* _The problem_
Search the records below for the word "title". Copy each line where it occurs.
+ + + + +
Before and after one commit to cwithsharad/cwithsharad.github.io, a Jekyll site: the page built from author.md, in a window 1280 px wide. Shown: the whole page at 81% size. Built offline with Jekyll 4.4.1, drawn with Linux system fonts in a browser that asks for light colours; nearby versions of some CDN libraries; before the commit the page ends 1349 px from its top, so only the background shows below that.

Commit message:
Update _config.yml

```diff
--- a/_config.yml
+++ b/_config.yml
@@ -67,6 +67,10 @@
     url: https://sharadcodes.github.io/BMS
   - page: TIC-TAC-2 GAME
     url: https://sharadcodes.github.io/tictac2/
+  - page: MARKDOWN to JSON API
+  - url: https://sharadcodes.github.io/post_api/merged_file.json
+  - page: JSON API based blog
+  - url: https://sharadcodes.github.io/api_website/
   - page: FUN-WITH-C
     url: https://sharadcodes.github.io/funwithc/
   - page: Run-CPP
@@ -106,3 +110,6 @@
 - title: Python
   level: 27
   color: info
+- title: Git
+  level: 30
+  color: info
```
+ + + + +
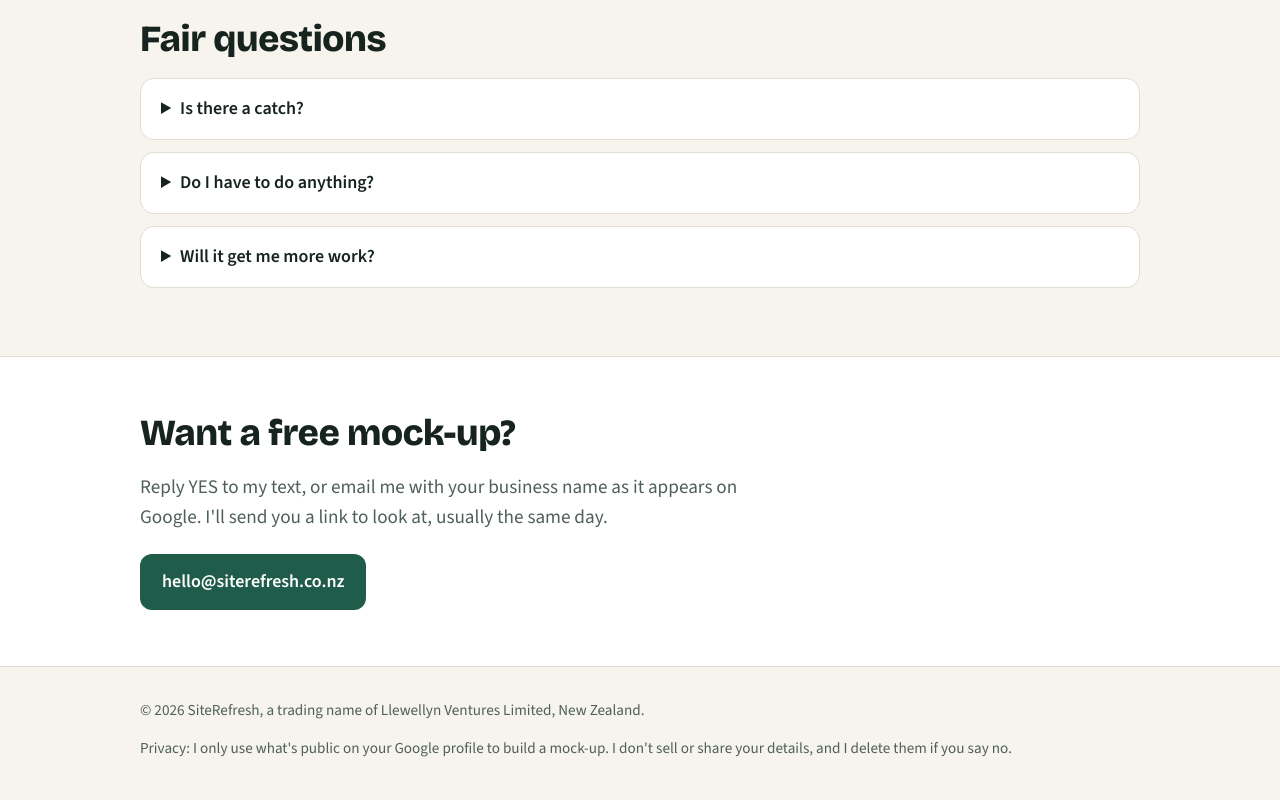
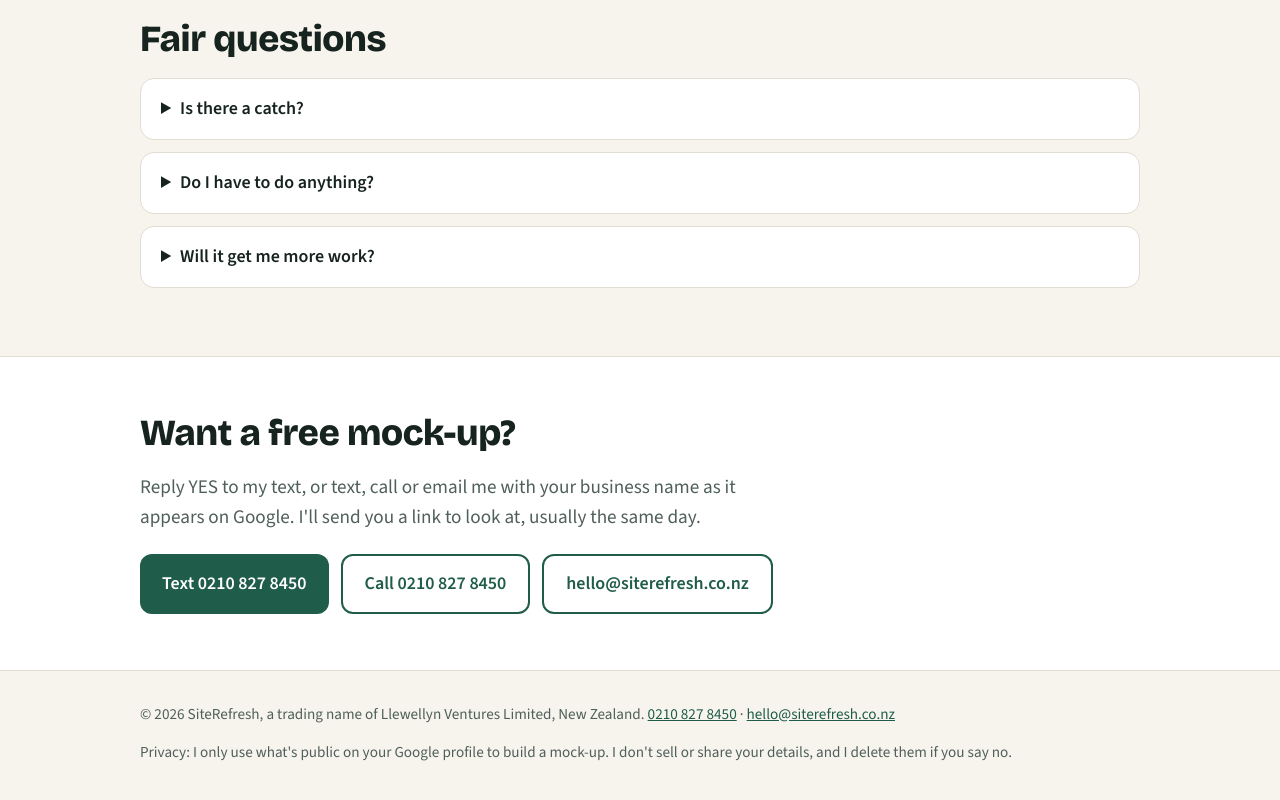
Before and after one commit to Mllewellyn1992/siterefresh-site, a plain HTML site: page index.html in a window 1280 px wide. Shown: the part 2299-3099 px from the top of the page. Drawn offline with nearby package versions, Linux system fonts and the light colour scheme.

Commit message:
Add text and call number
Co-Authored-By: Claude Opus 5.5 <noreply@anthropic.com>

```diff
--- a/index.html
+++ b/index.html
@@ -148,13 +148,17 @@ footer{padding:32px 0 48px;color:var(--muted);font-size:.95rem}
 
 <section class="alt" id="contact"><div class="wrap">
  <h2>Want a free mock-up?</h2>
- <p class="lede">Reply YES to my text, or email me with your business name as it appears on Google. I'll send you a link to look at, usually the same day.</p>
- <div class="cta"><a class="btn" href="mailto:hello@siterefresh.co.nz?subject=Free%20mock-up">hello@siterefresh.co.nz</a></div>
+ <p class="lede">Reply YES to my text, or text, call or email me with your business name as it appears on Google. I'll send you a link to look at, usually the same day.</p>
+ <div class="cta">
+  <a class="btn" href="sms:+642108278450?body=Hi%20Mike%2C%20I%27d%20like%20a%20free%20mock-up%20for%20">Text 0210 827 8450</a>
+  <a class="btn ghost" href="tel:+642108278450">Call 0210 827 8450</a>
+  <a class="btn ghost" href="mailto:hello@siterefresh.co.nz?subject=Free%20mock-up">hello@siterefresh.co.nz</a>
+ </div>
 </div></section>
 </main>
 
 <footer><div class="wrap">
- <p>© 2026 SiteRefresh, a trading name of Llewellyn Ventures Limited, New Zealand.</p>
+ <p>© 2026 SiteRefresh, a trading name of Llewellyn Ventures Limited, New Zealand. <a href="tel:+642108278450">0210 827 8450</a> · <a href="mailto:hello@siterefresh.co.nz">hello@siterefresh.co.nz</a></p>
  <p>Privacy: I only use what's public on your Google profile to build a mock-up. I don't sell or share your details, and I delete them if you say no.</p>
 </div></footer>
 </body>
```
+ + + + +
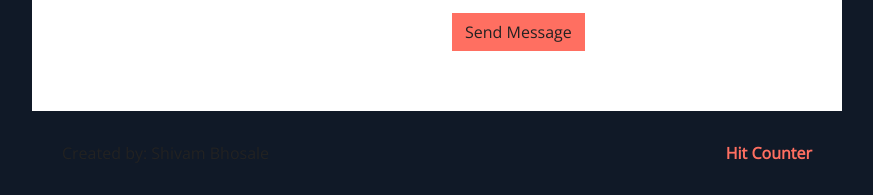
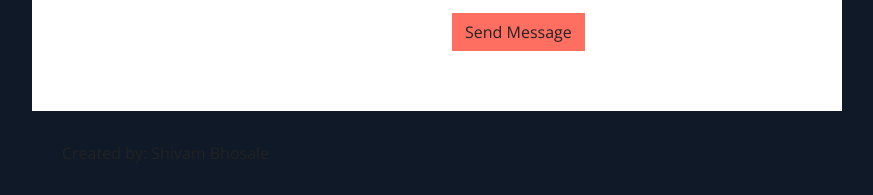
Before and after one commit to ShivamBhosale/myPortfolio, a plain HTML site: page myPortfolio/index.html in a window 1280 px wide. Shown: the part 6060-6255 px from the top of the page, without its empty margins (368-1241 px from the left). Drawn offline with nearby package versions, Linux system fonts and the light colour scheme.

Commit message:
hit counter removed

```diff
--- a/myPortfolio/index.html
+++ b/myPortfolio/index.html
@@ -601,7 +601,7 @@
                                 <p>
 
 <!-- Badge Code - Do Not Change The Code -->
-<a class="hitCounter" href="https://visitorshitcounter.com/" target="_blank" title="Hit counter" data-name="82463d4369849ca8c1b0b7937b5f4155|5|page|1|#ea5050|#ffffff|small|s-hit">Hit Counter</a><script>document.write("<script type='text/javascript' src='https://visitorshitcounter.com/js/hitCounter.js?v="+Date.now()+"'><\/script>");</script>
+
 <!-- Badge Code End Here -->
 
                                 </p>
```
+ + + + +
* _Your solution_
 - title: Python
+- title: Git
-<a class="hitCounter" href="https://visitorshitcounter.com/" target="_blank" title="Hit counter" data-name="82463d4369849ca8c1b0b7937b5f4155|5|page|1|#ea5050|#ffffff|small|s-hit">Hit Counter</a><script>document.write("<script type='text/javascript' src='https://visitorshitcounter.com/js/hitCounter.js?v="+Date.now()+"'><\/script>");</script>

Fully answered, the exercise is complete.